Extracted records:
◇ ◇ ◇ ◇

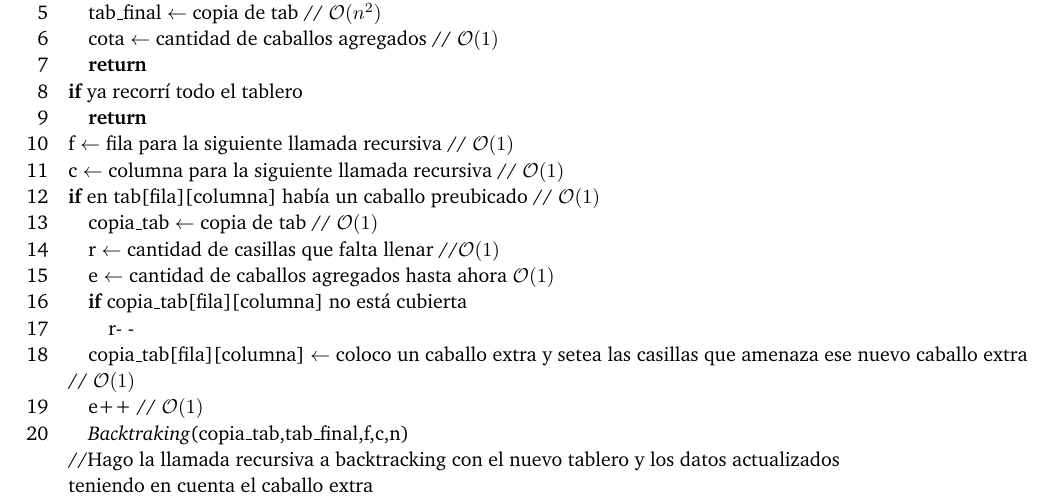
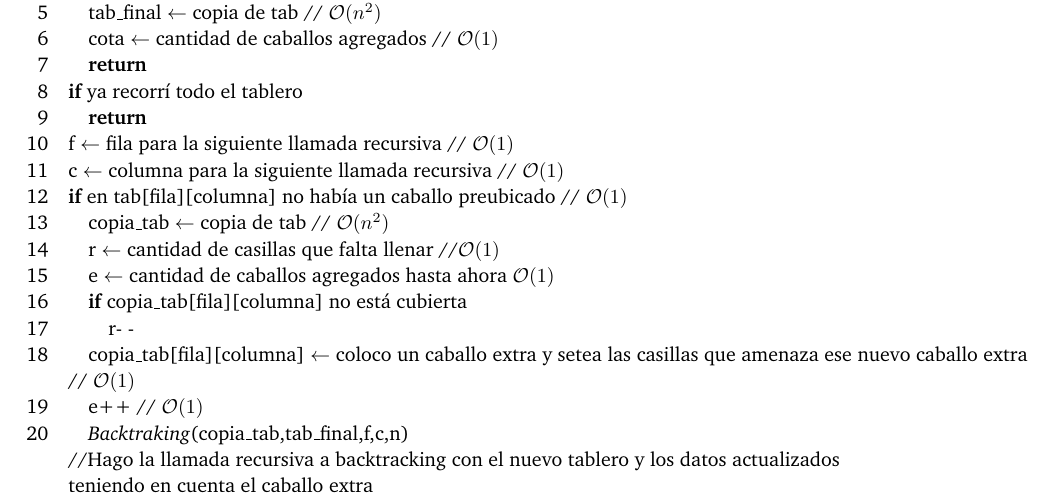
Before and after one commit to giselabelen/algo3, a LaTeX paper (TP1/algo3-latex-master/informe/informe.tex, which reads TP1/algo3-latex-master/informe/problema3.tex): part of page 23 of 31, cut so that both start at the same text. Compiled offline with pdfLaTeX; a LaTeX package or settings file that is missing is left out.

Commit message:
arregle 2 cositas del pseudo de backtracking

```diff
--- a/TP1/algo3-latex-master/informe/problema3.tex
+++ b/TP1/algo3-latex-master/informe/problema3.tex
@@ -64,8 +64,8 @@ Aspectos a tener en cuenta:
 \li \quad \Return
 \li f $\leftarrow$ fila para la siguiente llamada recursiva  // $\mathcal{O}(1)$
 \li c $\leftarrow$ columna para la siguiente llamada recursiva  // $\mathcal{O}(1)$
-\li \If en tab[fila][columna] había un caballo preubicado      // $\mathcal{O}(1)$
-\li \quad copia_tab $\leftarrow$ copia de tab              // $\mathcal{O}(1)$
+\li \If en tab[fila][columna] no había un caballo preubicado      // $\mathcal{O}(1)$
+\li \quad copia_tab $\leftarrow$ copia de tab              // $\mathcal{O}(n^2)$
 \li \quad r $\leftarrow$ cantidad de casillas que falta llenar  //$\mathcal{O}(1)$
 \li \quad e $\leftarrow$ cantidad de caballos agregados hasta ahora $\mathcal{O}(1)$
 \li \quad \If copia_tab[fila][columna] no está cubierta
```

◇ ◇ ◇ ◇

● **YOUR TASK**:
Copy out the data above exactly, except the pictures.

● **RESULT BELOW**:
Before and after one commit to giselabelen/algo3, a LaTeX paper (TP1/algo3-latex-master/informe/informe.tex, which reads TP1/algo3-latex-master/informe/problema3.tex): part of page 23 of 31, cut so that both start at the same text. Compiled offline with pdfLaTeX; a LaTeX package or settings file that is missing is left out.

Commit message:
arregle 2 cositas del pseudo de backtracking

```diff
--- a/TP1/algo3-latex-master/informe/problema3.tex
+++ b/TP1/algo3-latex-master/informe/problema3.tex
@@ -64,8 +64,8 @@ Aspectos a tener en cuenta:
 \li \quad \Return
 \li f $\leftarrow$ fila para la siguiente llamada recursiva  // $\mathcal{O}(1)$
 \li c $\leftarrow$ columna para la siguiente llamada recursiva  // $\mathcal{O}(1)$
-\li \If en tab[fila][columna] había un caballo preubicado      // $\mathcal{O}(1)$
-\li \quad copia_tab $\leftarrow$ copia de tab              // $\mathcal{O}(1)$
+\li \If en tab[fila][columna] no había un caballo preubicado      // $\mathcal{O}(1)$
+\li \quad copia_tab $\leftarrow$ copia de tab              // $\mathcal{O}(n^2)$
 \li \quad r $\leftarrow$ cantidad de casillas que falta llenar  //$\mathcal{O}(1)$
 \li \quad e $\leftarrow$ cantidad de caballos agregados hasta ahora $\mathcal{O}(1)$
 \li \quad \If copia_tab[fila][columna] no está cubierta
```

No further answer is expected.